Going through the data below, please show each line containing the string "stringtable".

........

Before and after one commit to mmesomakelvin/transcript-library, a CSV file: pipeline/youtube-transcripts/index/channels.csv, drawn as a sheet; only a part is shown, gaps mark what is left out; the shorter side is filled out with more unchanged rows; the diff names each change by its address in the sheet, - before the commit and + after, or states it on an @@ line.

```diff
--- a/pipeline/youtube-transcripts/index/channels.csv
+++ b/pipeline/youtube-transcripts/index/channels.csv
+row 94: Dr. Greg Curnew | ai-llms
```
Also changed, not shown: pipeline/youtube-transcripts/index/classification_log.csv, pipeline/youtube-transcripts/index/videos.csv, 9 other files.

........

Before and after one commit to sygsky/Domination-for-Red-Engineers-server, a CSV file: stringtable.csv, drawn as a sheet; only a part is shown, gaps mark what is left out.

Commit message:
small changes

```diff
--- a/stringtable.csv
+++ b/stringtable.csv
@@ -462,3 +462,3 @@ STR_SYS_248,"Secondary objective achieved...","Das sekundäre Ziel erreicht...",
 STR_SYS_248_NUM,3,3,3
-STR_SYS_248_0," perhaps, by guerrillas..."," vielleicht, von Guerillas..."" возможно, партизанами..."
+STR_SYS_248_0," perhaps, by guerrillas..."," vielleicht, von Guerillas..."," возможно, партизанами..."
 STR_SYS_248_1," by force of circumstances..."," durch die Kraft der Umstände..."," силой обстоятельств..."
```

........

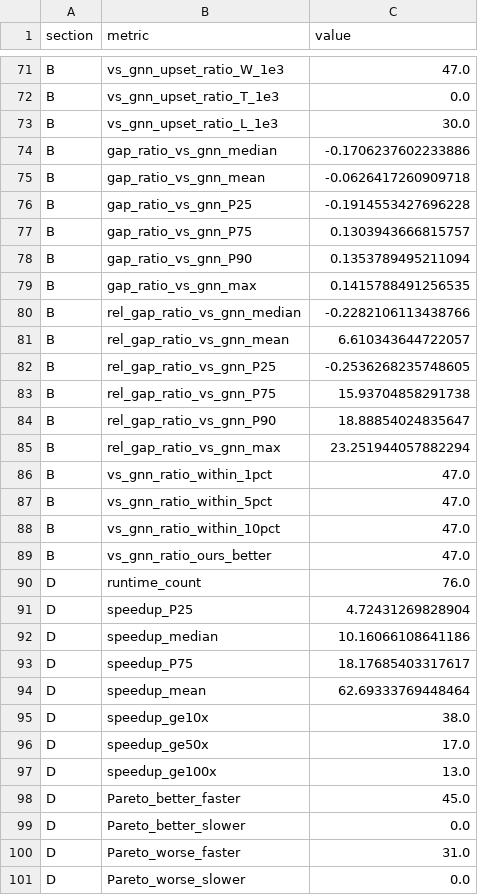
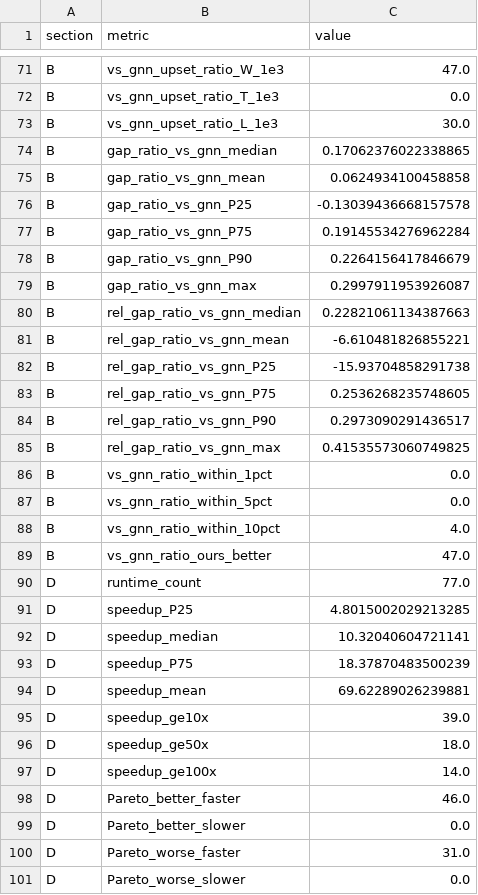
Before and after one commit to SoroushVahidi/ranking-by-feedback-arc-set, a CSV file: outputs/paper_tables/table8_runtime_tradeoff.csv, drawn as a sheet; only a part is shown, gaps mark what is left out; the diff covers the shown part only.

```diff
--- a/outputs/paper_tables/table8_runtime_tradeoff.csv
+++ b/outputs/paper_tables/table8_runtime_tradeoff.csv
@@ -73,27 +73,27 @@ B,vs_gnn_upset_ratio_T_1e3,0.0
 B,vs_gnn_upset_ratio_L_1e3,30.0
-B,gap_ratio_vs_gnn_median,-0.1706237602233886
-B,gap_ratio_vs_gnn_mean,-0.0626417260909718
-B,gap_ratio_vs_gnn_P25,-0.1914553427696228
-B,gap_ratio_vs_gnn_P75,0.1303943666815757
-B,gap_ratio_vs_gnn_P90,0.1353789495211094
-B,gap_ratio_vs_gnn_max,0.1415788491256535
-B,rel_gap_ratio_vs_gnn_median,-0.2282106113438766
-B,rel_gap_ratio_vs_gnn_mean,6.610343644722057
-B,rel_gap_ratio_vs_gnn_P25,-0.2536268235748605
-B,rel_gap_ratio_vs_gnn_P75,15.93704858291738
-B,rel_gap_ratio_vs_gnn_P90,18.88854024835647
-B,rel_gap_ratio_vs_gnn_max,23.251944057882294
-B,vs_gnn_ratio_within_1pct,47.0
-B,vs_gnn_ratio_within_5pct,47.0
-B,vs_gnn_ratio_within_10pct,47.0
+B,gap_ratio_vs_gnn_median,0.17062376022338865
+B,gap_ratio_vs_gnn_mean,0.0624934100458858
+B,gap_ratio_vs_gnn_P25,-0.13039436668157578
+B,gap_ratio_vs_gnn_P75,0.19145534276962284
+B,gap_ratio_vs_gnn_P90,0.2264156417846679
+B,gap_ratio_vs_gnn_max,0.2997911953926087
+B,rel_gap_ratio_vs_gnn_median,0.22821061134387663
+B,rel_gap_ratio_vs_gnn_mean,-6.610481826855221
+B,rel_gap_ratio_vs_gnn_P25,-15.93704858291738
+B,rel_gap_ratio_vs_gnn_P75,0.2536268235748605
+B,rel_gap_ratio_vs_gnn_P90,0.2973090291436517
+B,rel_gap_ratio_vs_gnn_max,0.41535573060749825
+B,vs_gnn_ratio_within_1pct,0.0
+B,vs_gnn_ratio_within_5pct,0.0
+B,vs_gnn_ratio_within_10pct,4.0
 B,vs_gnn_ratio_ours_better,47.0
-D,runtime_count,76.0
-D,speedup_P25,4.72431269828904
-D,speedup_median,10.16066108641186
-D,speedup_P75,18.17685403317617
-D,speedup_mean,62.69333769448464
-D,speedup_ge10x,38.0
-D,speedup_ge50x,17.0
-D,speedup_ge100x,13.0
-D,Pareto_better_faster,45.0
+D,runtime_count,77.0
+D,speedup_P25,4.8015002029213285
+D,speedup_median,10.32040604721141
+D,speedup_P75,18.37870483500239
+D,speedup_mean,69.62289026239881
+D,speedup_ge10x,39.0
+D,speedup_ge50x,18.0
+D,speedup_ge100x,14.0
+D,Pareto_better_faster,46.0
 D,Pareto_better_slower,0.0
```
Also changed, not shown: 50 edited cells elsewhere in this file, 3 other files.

........

■ ANSWER AREA:
Before and after one commit to sygsky/Domination-for-Red-Engineers-server, a CSV file: stringtable.csv, drawn as a sheet; only a part is shown, gaps mark what is left out.
--- a/stringtable.csv
+++ b/stringtable.csv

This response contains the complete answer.